Bentleyville on wheels


Wyatt Pahos

The gate into the “Tour of Lights” stayed the same through the changes made for the 2020 season.

By Wyatt Pahos

To accommodate for social distancing due to the continuing pandemic, Bentleyville took advantage of the opportunity to keep the tour of lights glowing in Duluth. Throughout the dates of Nov. 21 to Dec.31 anyone could drive their vehicle down the windy, vibrant sidewalk of Bayfront Festival Park for only 10 dollars. 

The line to enter the ‘Tour of Lights’ was just as long as any year, but the wait to enter the festival had grown longer. Instead of parking and walking, this year everyone had to wait in their vehicles. 

With no parked vehicles, the festival parking lot turned into a maze of sharp corners scattered with signs reminding drivers to “Turn off your headlights and keep children inside your vehicle.”

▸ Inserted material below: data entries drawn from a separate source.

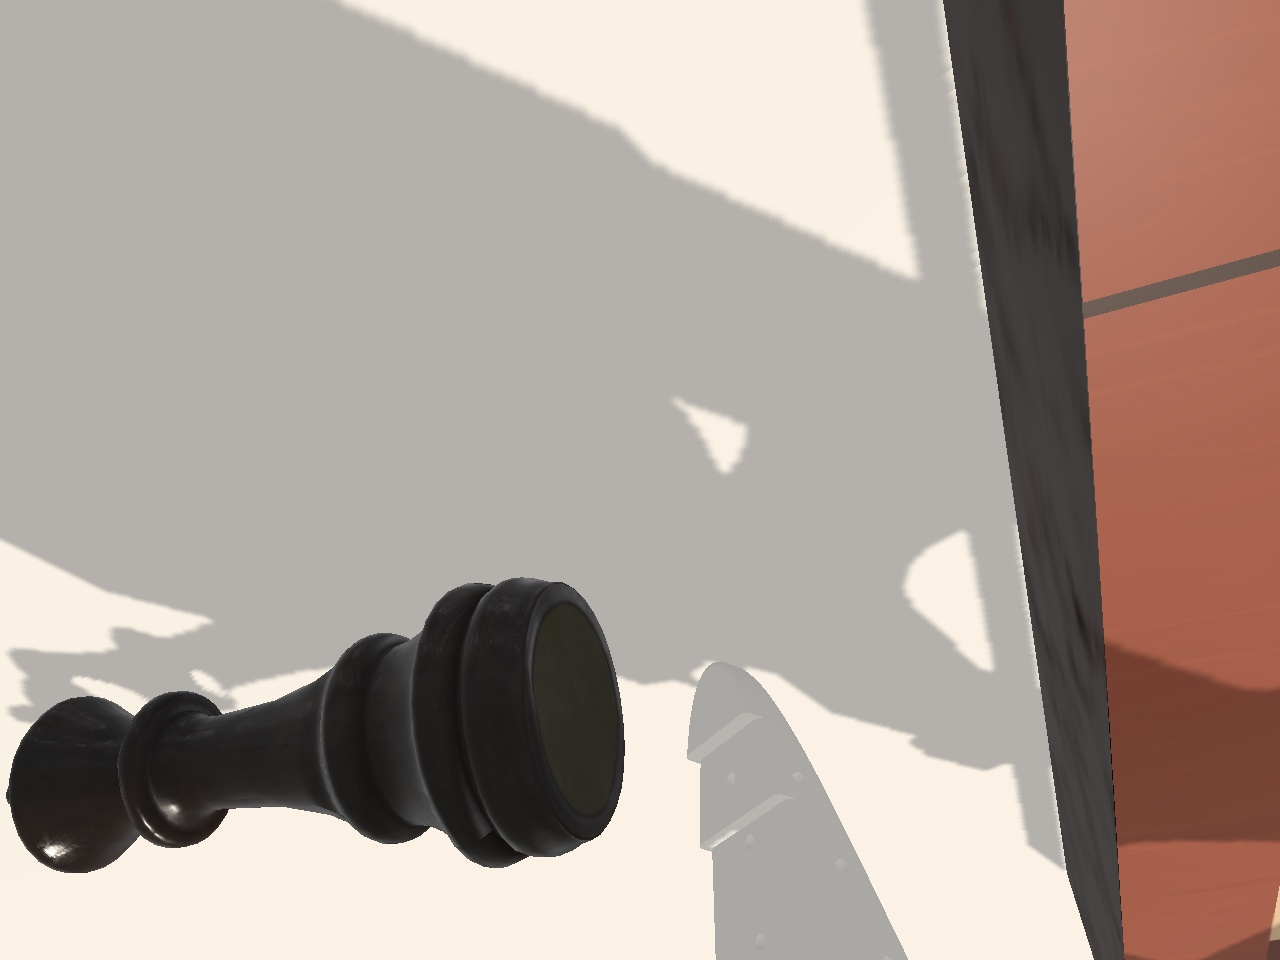
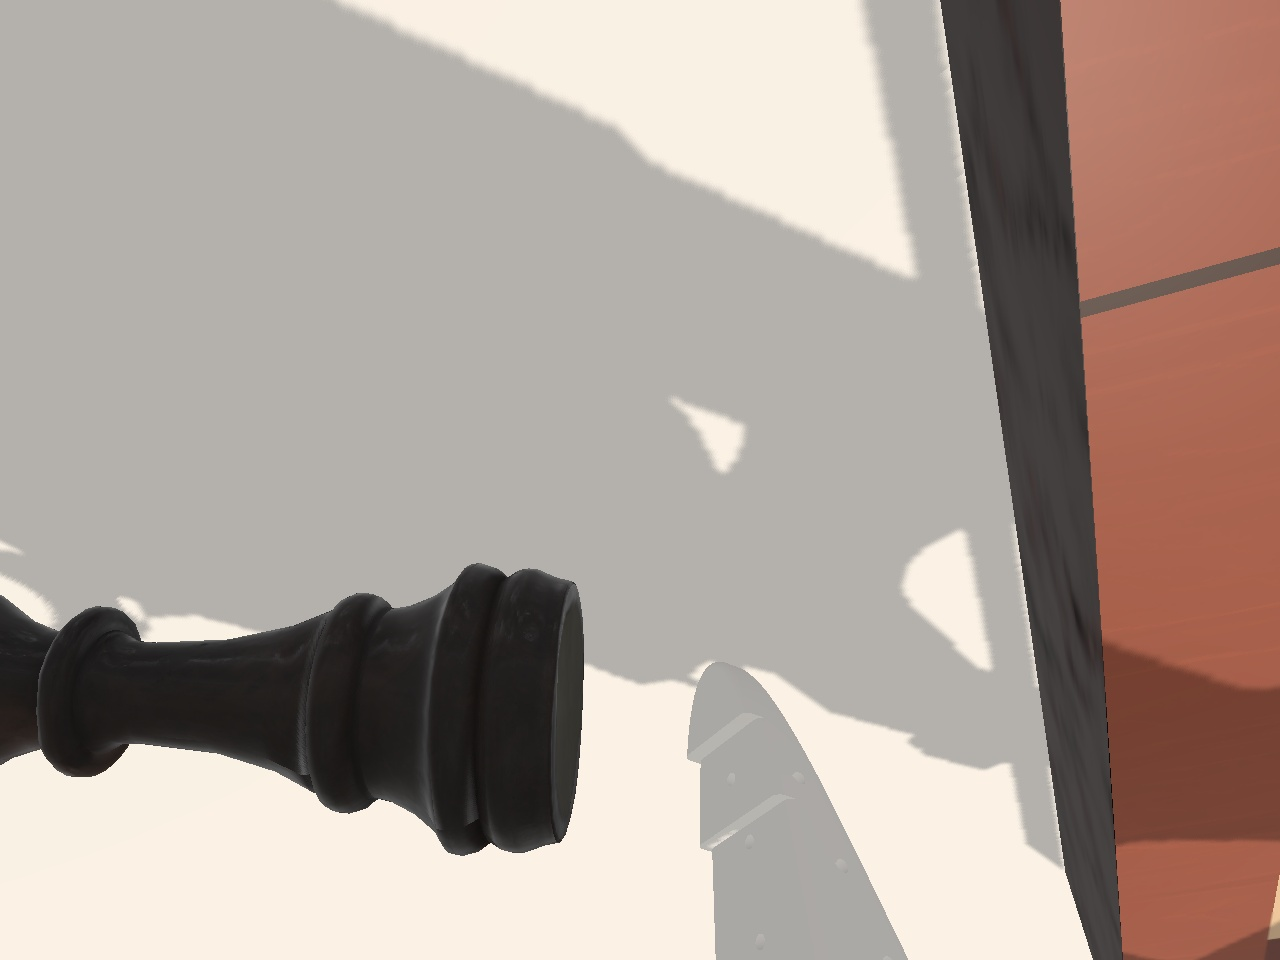
Clamp so101-real's hidden bending at ±3° and require the arm to withdraw
Unclamped, the load-dependent bending let the shoulder swing 19° unseen while
the gripper squeezed the queen against the table, which flung it upright in
attempt 2. Backlash and flex now end at ±3° beyond the calibration poses'
bend; the §5 and §2 checks are unchanged, and the launch replay squeezes the
queen out sideways instead. Success now also needs the gripper, jaws and
camera 2 cm clear of the queen for the whole second.

diff --git a/examples/so101-real/scene.ts b/examples/so101-real/scene.ts
@@ -4,9 +4,10 @@
 // peak contact force and the servo loads during it, peak loads and temperatures, and overheating
 // trips. Both are private: recorded in the run's bag, never seen by the policy. A policy must not
 // read this file.
-import type { RigidBody } from "@drawcall/physics";
+import { BoxCollider, RigidBody } from "@drawcall/physics";
 import { Evaluator, getROS2 } from "@drawcall/robotics";
-import { Quaternion, Vector3 } from "three";
+import { Line3, Quaternion, Vector3 } from "three";
+import { QUEEN_BASE, QUEEN_LENGTH } from "./pieces.ts";
 import { board, boardBody, bus, queenBody, robot, table } from "./environment.ts";
 import { ORDER } from "./robot.ts";
 import { deskHeight, ros, squareAt, tilt, type Board } from "./task.ts";
@@ -135,6 +136,41 @@ ros2.register({
   dispose() {},
 });
 
+// The arm has withdrawn when no point of the gripper's, jaws' or camera's colliders comes within
+// 2 cm of the queen. The queen counts as a capsule along its axis as wide as its base, so the
+// margin is up to 7 mm larger at its neck.
+const hands = robot.children.filter(
+  (child): child is RigidBody =>
+    child instanceof RigidBody &&
+    (child.name === "gripper_link" || child.name === "moving_jaw_so101_v1_link"),
+);
+const corners = hands.flatMap((body) =>
+  body.children
+    .filter((child): child is BoxCollider => child instanceof BoxCollider)
+    .flatMap((box) => {
+      const [sx, sy, sz] = box.size;
+      const points = [new Vector3()];
+      for (const a of [-0.5, 0.5])
+        for (const b of [-0.5, 0.5])
+          for (const c of [-0.5, 0.5]) points.push(new Vector3(a * sx, b * sy, c * sz));
+      return points.map((p) => ({ body, local: p.applyQuaternion(box.quaternion).add(box.position) }));
+    }),
+);
+const segment = new Line3();
+const nearest = new Vector3();
+const world3 = new Vector3();
+function withdrawn(): boolean {
+  const axis = new Vector3(0, 1, 0).applyQuaternion(queenBody.quaternion);
+  segment.start.copy(queenBody.position);
+  segment.end.copy(queenBody.position).addScaledVector(axis, QUEEN_LENGTH);
+  for (const body of hands) body.updateWorldMatrix(true, false);
+  return corners.every(({ body, local }) => {
+    world3.copy(local).applyMatrix4(body.matrixWorld);
+    segment.closestPointToPoint(world3, true, nearest);
+    return nearest.distanceTo(world3) - QUEEN_BASE / 2 >= 0.02;
+  });
+}
+
 /** The board where it is now: squares are judged on the board, not the table. */
 function current(): Board {
   const [x, y] = ros(boardBody.position);
@@ -168,12 +204,14 @@ new Evaluator({
     boardMoved: () => boardShift > 0.015,
   },
   success: {
-    // Upright on d8, centred within 9 mm, standing on the board top, let go of and still a
-    // second later. Rest is judged by pose: contact solvers keep bodies trembling slightly.
+    // Upright on d8, centred within 9 mm, standing on the board top, let go of, the arm withdrawn
+    // 2 cm, and all of that for a second. Rest is judged by pose: contact solvers keep bodies
+    // trembling slightly.
     queenOnD8: ({ elapsed }) => {
       const [x, y] = ros(queenBody.position);
       const placed =
         holding.size === 0 &&
+        withdrawn() &&
         squareAt(current(), x, y, 0.2 * board.s) === "d8" &&
         tilt(queenBody.quaternion) < Math.PI / 18 &&
         Math.abs(queenBody.position.y - boardBody.position.y) < 0.004;

diff --git a/examples/so101-real/calibration.ts b/examples/so101-real/calibration.ts
@@ -47,22 +47,25 @@ const FITTED = [0, 4.4, -10.8, 5.2, ROLL_ERROR];
 const BENDING = [0, 8, 8, 0, 0];
 /** The link torques, N·m, in the calibration poses: there the fitted offsets hold. */
 const REFERENCE = [0, -0.54, -0.42, 0, 0];
-/** Zero errors with the links unloaded: true = reading + offset − bending·torque. */
-const OFFSET = FITTED.map((f, i) => f + BENDING[i]! * REFERENCE[i]!);
+/** Backlash and flex end somewhere: the bend away from the calibration poses' stays within ±3°. */
+const LIMIT = 3;
+/** Degrees the link bends beyond the calibration poses' bend, against the reading's direction. */
+const bend = (torques: readonly number[], i: number) =>
+  Math.max(-LIMIT, Math.min(LIMIT, BENDING[i]! * (torques[i]! - REFERENCE[i]!)));
 
 export const calibration: Calibration = {
   angles(readings, torques) {
     return readings.map((r, i) =>
       i === 5
         ? GRIPPER_CLOSED + (r / 100) * GRIPPER_TRAVEL
-        : (r + OFFSET[i]! - BENDING[i]! * torques[i]!) * deg,
+        : (r + FITTED[i]! - bend(torques, i)) * deg,
     );
   },
   readings(angles, torques) {
     return angles.map((a, i) =>
       i === 5
         ? ((a - GRIPPER_CLOSED) / GRIPPER_TRAVEL) * 100
-        : a / deg - OFFSET[i]! + BENDING[i]! * torques[i]!,
+        : a / deg - FITTED[i]! + bend(torques, i),
     );
   },
 };

diff --git a/examples/so101-real/evidence/launch.py b/examples/so101-real/evidence/launch.py
@@ -1,0 +1,25 @@
+"""Builder check of audit 2's launch: attempt 2's goals at t = 208 s and its gripper closing
+sequence, with the queen lying where it lay then (temporary scene edit). Logs the shoulder's
+reading against its true angle and the queen's height."""
+import json
+import math
+import sys
+sys.path.insert(0, "evidence")
+from drive import Driver
+
+d = Driver()
+r = d.robot
+G = dict(shoulder_pan=-46.0, shoulder_lift=22.0, elbow_flex=1.9, wrist_flex=51.2, wrist_roll=103.0, gripper=20.0)
+d.glide(seconds=3, **{**G, "shoulder_lift": 0.0})
+d.glide(seconds=3, **G)
+r.wait(2)
+rows = []
+for g in list(range(18, -1, -2)) + [0] * 10:
+    d.goal["gripper"] = float(g)
+    r.goal(**d.goal)
+    r.wait(0.2)
+    q = d.truth.q
+    rows.append((round(r.time, 1), g, round(r.joints["shoulder_lift"], 1), round(math.degrees(q["shoulder_lift"]) - 4.4, 1),
+                 round(r.joints["elbow_flex"], 1), round(math.degrees(q["elbow_flex"]) + 10.8, 1), int(r.loads["gripper"])))
+d.log("RESULT " + json.dumps({"name": "launch", "cols": "t, gripper goal, lift reading, true lift - 4.4, elbow reading, true elbow + 10.8, gripper load", "rows": rows}))
+d.report("launch-end")

diff --git a/examples/so101-real/FIDELITY.md b/examples/so101-real/FIDELITY.md
@@ -19,7 +19,9 @@ All runs use seed 0, the measured scene. Status: ✅ reproduced, ◐ partly, ✗
   in the air bends it a little more than there. Resting it on the table unbends it: the link sits
   higher than its readings suggest, and pressing harder moves the readings without moving the
   link. Friction does not bend the link, so a 3° goal step at rest changes the load but not the
-  reading (§2). The +65° roll offset is invisible to a roll-0 camera calibration (LeRobot's roll
+  reading (§2). The bend beyond the calibration poses' is clamped to ±3° per joint: real
+  backlash and PLA flex end within a degree or two. Unclamped, squeezing the queen against the
+  table swung the shoulder 19° unseen and flung the queen up (audit 2). The +65° roll offset is invisible to a roll-0 camera calibration (LeRobot's roll
   zero is the middle of a full turn, so arbitrary). It puts the jaws where the real photos show
   them.
 - **Servos** (`servo.ts`): P-only, torque = K(goal − present) capped at stall (2.94 N·m; gripper
@@ -62,8 +64,8 @@ P=16. *Reached*: goals nudged until the readings match, like the real sag correc
 
 | Event | Real | Sim | Status |
 | --- | --- | --- | --- |
-| B (−46.5, 53.3, −49.0, 83.2, −64.7) | fixed jaw on table at these readings; model −0.3 cm | reached: jaw on table (0.04 cm) at readings (53.4, −49.3); plain (P=16 sag): stops at lift 51.0, elbow −46.3, jaw 2.8 cm up | ✅ |
-| C (−48.7, 48.8, −44.7, 83.0, −71.7) | on table again; model +0.6 | reached: 0.54 cm at readings (48.8, −44.8); plain: on the table at (50.1, −39.7) | ✅ |
+| B (−46.5, 53.3, −49.0, 83.2, −64.7) | fixed jaw on table at these readings; model −0.3 cm | reached: jaw on table (0.04 cm) at readings (53.3, −49.0); plain (P=16 sag): stops at lift 51.0, elbow −46.3, jaw 2.8 cm up | ✅ |
+| C (−48.7, 48.8, −44.7, 83.0, −71.7) | on table again; model +0.6 | reached: 0.56 cm at readings (48.8, −44.9); plain: on the table at (50.1, −39.7) | ✅ |
 | D (−48.7, 34.8, −36.0, 83.2, −71.7) after "up 4 cm" from C | ≈0.5 cm above the table (by eye); model +4.5; the commanded 3.9 cm lift was really 0.5–1 cm | plain from C (the real sequence): readings stop at (42.1, −36.2) under sag and friction, jaw **1.4 cm** above the table; at D's readings exactly (reached): **4.45 cm** | ◐ the lift from C comes out as small as on the real arm, but D's readings themselves leave the jaw 4 cm higher than observed |
 | Descent at (−44.8, 37.5, −31.4, 82.5, −62.5) | jaw resting on the lying queen's base (≈2.9 cm) | reached: jaw 2.26 cm above the table at (37.4, −31.5); the measured queen pose puts its base beside the jaw, not under it | ◐ height right, contact not |
 | Early test (0, −30.7, 93.4, 0, 0) | gripper pressed into table | elbow goal clamped to the calibrated 86.8°; tip 3.5 cm above table | ✗ (a reading beyond the calibrated range; unclear on hardware) |
@@ -106,6 +108,22 @@ the shoulder settled coming up from below, as the real holding load of 320–336
 Colour cast; load noise and the exact hysteresis shape; the real v47 gripper and camera mount
 geometry (CAD gripper used, camera board as a 25×24×12 mm box); queen mass beyond "tens of grams".
 
+## Audit 2's launch, with the clamp
+
+`launch.py`, `launch.jsonl`: attempt 2's arm goals at t = 208 s and its gripper closing sequence
+(18 → 0), with the queen lying where it lay then (a temporary scene edit). The shoulder's reading
+runs at most 3.0° ahead of its true angle (lift 23.6 vs 20.6) while the gripper pushes at load 381
+and 16 N on the queen. The queen is squeezed out sideways along the table (z unchanged, tilt
+94.6°) instead of being flung up.
+
+## Evaluation: the arm must withdraw
+
+Success needs the queen upright on d8 (9 mm, 10°, on the board top), at rest, untouched, and no
+corner or centre of a gripper, jaw or camera collider within 2 cm of the queen. The queen counts
+as a capsule as wide as its base, so the margin is up to 7 mm more at its neck. All of this must
+hold for a full second; the episode goes on until it does. Checked with a temporary edit: a jaw
+hovering ≈2 cm over the crown kept success off, which came 1 s after the arm had pulled away.
+
 ## Open: D against B, C and the calibration
 
 D's 4 cm error was observed in free air, holding the arm's weight. The calibration poses are also
@@ -125,4 +143,5 @@ arm hangs free far out (commit bb1e1c2, reverted). It improved the near-table ph
 75 to 70 px rms but made the real C → "up 4 cm" sequence stay on the table (real: rose 0.5–1 cm)
 and moved Q. Not worth a mechanism. Final state: compliance only; D's absolute height remains the
 known residual (sim ≈4.5 cm vs real ≈0.5 cm at D's exact readings; the real sequence from C is
-reproduced at 1.4 cm vs 0.5–1 cm).
+reproduced at 1.4 cm vs 0.5–1 cm). Clamping the bend at ±3° changed none of these (B 0.04, C 0.56,
+D 4.45, D from C 1.4, Q 2.26 cm; §2 sag, 3° step and approach loads identical).

diff --git a/examples/so101-real/SOLVER_BRIEF.md b/examples/so101-real/SOLVER_BRIEF.md
@@ -8,7 +8,8 @@ In front of the arm is a folding wooden chessboard; **rank 8 is the rank nearest
 a-file is on the robot's right**. A dark wooden chess queen lies on its side somewhere on the table
 near the board.
 
-**Goal:** the queen stands upright on d8, near the square's centre, released, and stays there.
+**Goal:** the queen stands upright on d8, near the square's centre, released, the arm withdrawn,
+and it stays there. The episode succeeds once all of that has held for a second.
 Knocking the board off its place or the queen off the table fails the episode. The episode ends
 after 30 simulated minutes.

While parents used to scramble and chase wandering children, this year parents were making efforts not to cause a bumper-to-bumper collision. Children were restricted to squirming from seat to seat to examine all the lights.

Tracy Pahos, a parent, annually attends Bentleyville every year. But Pahos didn’t feel the normal enjoyment this year.

“Driving was fun, and I spent time with family, but driving was also stressful,” Pahos said.

Nightly, cars tightly trailed each other for over a mile at a pace that would barely challenge a turtle. To keep people interested, the 128-foot LED tree in the middle of the light show was connected to the 91.7 radio station so drivers could tune in to the beat of the song playing syncopated with flashing colors on the tree.

While walking used to cause people to get a little chilly, this year they were staying warm in their vehicles. 

“It seems like a complete waste of gas. I would rather wear a mask for an hour or so,” junior Robert Powell said.

The crawling path of autos to Bentleyville followed along West Railroad Street. With more space being taken by driveways where vehicles could easily access, the tour was limited.  Pahos was disappointed after the wait.

“I waited an hour and a half to drive through lights for five minutes,” Pahos said.

The hours open for tours were Sunday through Thursday 5-9 p.m.and  Friday through Saturday, 5 to 10 p.m. With an hour wait, this late at night, even (the official website) advised that tourists eat prior to the tour because of long waits.

In past years, walking was much more enjoyable for visitors to interact with Santa, get better photo angles, and travel at their own pace.